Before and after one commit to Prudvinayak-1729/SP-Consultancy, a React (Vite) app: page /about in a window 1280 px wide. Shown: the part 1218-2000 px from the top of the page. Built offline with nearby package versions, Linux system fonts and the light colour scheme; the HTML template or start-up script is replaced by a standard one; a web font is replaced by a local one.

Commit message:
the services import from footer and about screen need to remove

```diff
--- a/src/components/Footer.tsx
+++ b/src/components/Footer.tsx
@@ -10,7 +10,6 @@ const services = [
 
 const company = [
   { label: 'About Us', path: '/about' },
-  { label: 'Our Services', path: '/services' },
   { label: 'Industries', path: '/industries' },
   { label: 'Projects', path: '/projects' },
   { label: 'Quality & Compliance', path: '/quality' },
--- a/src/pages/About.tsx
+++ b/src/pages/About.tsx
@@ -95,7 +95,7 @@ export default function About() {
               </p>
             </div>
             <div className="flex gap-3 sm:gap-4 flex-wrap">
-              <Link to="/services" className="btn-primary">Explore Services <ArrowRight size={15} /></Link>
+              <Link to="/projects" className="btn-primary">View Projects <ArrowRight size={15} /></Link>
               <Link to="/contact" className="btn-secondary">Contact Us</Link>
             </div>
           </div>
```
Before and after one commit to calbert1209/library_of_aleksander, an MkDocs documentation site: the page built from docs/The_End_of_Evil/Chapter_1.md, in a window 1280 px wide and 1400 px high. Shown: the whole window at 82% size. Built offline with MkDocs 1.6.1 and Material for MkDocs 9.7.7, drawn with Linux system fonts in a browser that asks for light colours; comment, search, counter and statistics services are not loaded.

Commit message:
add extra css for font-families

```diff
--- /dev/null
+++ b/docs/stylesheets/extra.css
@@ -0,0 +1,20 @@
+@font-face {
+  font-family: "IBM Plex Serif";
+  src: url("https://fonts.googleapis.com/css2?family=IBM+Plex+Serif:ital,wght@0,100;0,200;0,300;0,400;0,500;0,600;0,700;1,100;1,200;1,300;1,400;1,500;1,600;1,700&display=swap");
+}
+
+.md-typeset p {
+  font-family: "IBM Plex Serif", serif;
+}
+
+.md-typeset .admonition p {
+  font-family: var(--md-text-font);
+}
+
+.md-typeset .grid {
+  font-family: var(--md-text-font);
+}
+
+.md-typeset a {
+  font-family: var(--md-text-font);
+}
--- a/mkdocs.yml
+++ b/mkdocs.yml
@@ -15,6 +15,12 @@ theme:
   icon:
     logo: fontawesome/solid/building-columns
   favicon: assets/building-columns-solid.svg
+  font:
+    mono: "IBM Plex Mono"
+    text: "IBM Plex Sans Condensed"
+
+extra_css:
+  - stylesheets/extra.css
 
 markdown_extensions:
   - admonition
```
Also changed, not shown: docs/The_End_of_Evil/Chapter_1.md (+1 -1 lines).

--- Exercise aim ---
Repeat the material word for word, with no line missing.

--- Answer below ---
Before and after one commit to Prudvinayak-1729/SP-Consultancy, a React (Vite) app: page /about in a window 1280 px wide. Shown: the part 1218-2000 px from the top of the page. Built offline with nearby package versions, Linux system fonts and the light colour scheme; the HTML template or start-up script is replaced by a standard one; a web font is replaced by a local one.

Commit message:
the services import from footer and about screen need to remove

```diff
--- a/src/components/Footer.tsx
+++ b/src/components/Footer.tsx
@@ -10,7 +10,6 @@ const services = [
 
 const company = [
   { label: 'About Us', path: '/about' },
-  { label: 'Our Services', path: '/services' },
   { label: 'Industries', path: '/industries' },
   { label: 'Projects', path: '/projects' },
   { label: 'Quality & Compliance', path: '/quality' },
--- a/src/pages/About.tsx
+++ b/src/pages/About.tsx
@@ -95,7 +95,7 @@ export default function About() {
               </p>
             </div>
             <div className="flex gap-3 sm:gap-4 flex-wrap">
-              <Link to="/services" className="btn-primary">Explore Services <ArrowRight size={15} /></Link>
+              <Link to="/projects" className="btn-primary">View Projects <ArrowRight size={15} /></Link>
               <Link to="/contact" className="btn-secondary">Contact Us</Link>
             </div>
           </div>
```
Before and after one commit to calbert1209/library_of_aleksander, an MkDocs documentation site: the page built from docs/The_End_of_Evil/Chapter_1.md, in a window 1280 px wide and 1400 px high. Shown: the whole window at 82% size. Built offline with MkDocs 1.6.1 and Material for MkDocs 9.7.7, drawn with Linux system fonts in a browser that asks for light colours; comment, search, counter and statistics services are not loaded.

Commit message:
add extra css for font-families

```diff
--- /dev/null
+++ b/docs/stylesheets/extra.css
@@ -0,0 +1,20 @@
+@font-face {
+  font-family: "IBM Plex Serif";
+  src: url("https://fonts.googleapis.com/css2?family=IBM+Plex+Serif:ital,wght@0,100;0,200;0,300;0,400;0,500;0,600;0,700;1,100;1,200;1,300;1,400;1,500;1,600;1,700&display=swap");
+}
+
+.md-typeset p {
+  font-family: "IBM Plex Serif", serif;
+}
+
+.md-typeset .admonition p {
+  font-family: var(--md-text-font);
+}
+
+.md-typeset .grid {
+  font-family: var(--md-text-font);
+}
+
+.md-typeset a {
+  font-family: var(--md-text-font);
+}
--- a/mkdocs.yml
+++ b/mkdocs.yml
@@ -15,6 +15,12 @@ theme:
   icon:
     logo: fontawesome/solid/building-columns
   favicon: assets/building-columns-solid.svg
+  font:
+    mono: "IBM Plex Mono"
+    text: "IBM Plex Sans Condensed"
+
+extra_css:
+  - stylesheets/extra.css
 
 markdown_extensions:
   - admonition
```
Also changed, not shown: docs/The_End_of_Evil/Chapter_1.md (+1 -1 lines).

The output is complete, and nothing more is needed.